puts you in the role of rookie doctor Derek Stiles, a recent addition to the staff of Hope Hospital. Much to the chagrin of his coworkers, Stiles is a bit brash and careless, a trait that soon finds him in hot water and on the verge of early retirement after a botched operation. Things change quickly when an emergency calls Derek back into action and just as things are going wrong, Derek discovers a special ability known as “the healing touch”, an ability that essentially makes Derek the Neo of doctors and allows him to slow down time and gain superhuman speed. From here, the story spins off into all kinds of ludicrous plots as Derek and the rest of the doctors must face down a terrorist threat known as GUILT.
The game’s subject matter can get pretty grim at times, but always does so with a bit of humor. The story itself can get a little ridiculous at times, but that turns out to be the least of the game’s problems. Some story segments go on longer than they should and feel like an attempt at adding shallow length to a game that isn’t all that long to begin with. Story sequences tend to be on the wordy side and drag down the usually brisk action.
While the prospect of a surgery game may be daunting to some players, Trauma Center takes more of an arcade approach to action rather than going for the sim experience. All of Trauma Center’s action takes place on the touch screen while the top screen is used for various patient read-outs and the occasional scolding by your co-workers. A number of icons are found along the sides of the screen, representing the various tools at your disposal. These include common tools like scalpels, forceps and stitches as well as a few futuristic instruments like advanced laser tools and a heal-all medical gel.
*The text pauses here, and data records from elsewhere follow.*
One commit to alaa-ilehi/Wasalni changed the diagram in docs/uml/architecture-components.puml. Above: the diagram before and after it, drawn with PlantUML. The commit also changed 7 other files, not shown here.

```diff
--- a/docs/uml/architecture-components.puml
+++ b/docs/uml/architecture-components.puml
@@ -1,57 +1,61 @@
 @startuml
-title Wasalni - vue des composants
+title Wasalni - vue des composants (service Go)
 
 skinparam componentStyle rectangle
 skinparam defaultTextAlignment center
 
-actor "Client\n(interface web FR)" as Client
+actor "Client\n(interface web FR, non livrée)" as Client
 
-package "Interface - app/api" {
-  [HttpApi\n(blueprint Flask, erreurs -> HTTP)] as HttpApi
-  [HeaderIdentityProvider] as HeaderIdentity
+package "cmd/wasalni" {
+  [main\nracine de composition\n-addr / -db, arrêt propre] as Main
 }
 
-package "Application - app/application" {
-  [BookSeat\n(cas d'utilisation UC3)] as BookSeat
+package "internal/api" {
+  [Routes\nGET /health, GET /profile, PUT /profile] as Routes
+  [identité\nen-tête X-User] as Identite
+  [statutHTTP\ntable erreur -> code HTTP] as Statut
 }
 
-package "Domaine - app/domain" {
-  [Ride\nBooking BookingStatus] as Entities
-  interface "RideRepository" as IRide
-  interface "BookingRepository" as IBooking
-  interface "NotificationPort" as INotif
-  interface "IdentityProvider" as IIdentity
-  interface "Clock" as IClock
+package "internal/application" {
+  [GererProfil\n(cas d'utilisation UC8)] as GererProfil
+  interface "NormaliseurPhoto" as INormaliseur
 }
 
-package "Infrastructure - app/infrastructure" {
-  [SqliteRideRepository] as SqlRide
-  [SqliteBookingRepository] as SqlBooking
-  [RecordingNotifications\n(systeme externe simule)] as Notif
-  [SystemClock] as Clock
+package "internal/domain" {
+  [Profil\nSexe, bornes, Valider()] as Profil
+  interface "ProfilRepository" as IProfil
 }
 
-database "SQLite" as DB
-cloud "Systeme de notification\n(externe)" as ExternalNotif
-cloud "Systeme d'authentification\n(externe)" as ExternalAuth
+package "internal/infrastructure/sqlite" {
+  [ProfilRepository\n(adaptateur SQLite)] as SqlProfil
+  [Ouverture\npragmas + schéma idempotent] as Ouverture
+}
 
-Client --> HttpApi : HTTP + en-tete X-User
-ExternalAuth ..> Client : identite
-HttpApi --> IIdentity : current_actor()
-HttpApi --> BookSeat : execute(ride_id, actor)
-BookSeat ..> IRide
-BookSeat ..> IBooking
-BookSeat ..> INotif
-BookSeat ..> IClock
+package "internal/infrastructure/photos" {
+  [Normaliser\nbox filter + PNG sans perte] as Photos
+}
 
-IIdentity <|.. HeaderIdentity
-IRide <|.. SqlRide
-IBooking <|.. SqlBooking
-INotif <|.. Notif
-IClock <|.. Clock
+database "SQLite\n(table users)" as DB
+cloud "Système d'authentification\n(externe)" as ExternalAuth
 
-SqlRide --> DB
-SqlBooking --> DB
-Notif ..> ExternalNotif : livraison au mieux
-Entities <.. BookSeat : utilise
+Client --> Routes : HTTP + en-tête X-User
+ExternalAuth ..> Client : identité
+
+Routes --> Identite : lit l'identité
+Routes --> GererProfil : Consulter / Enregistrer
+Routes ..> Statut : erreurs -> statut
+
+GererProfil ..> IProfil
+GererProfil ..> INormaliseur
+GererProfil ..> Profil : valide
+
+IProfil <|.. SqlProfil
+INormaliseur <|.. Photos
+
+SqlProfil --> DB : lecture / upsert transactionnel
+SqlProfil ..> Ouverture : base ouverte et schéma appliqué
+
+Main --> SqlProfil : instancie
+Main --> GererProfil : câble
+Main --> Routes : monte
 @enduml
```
Each level of the game finds you working on a variety of illnesses, from simple patch jobs to full-blown cancer surgeries.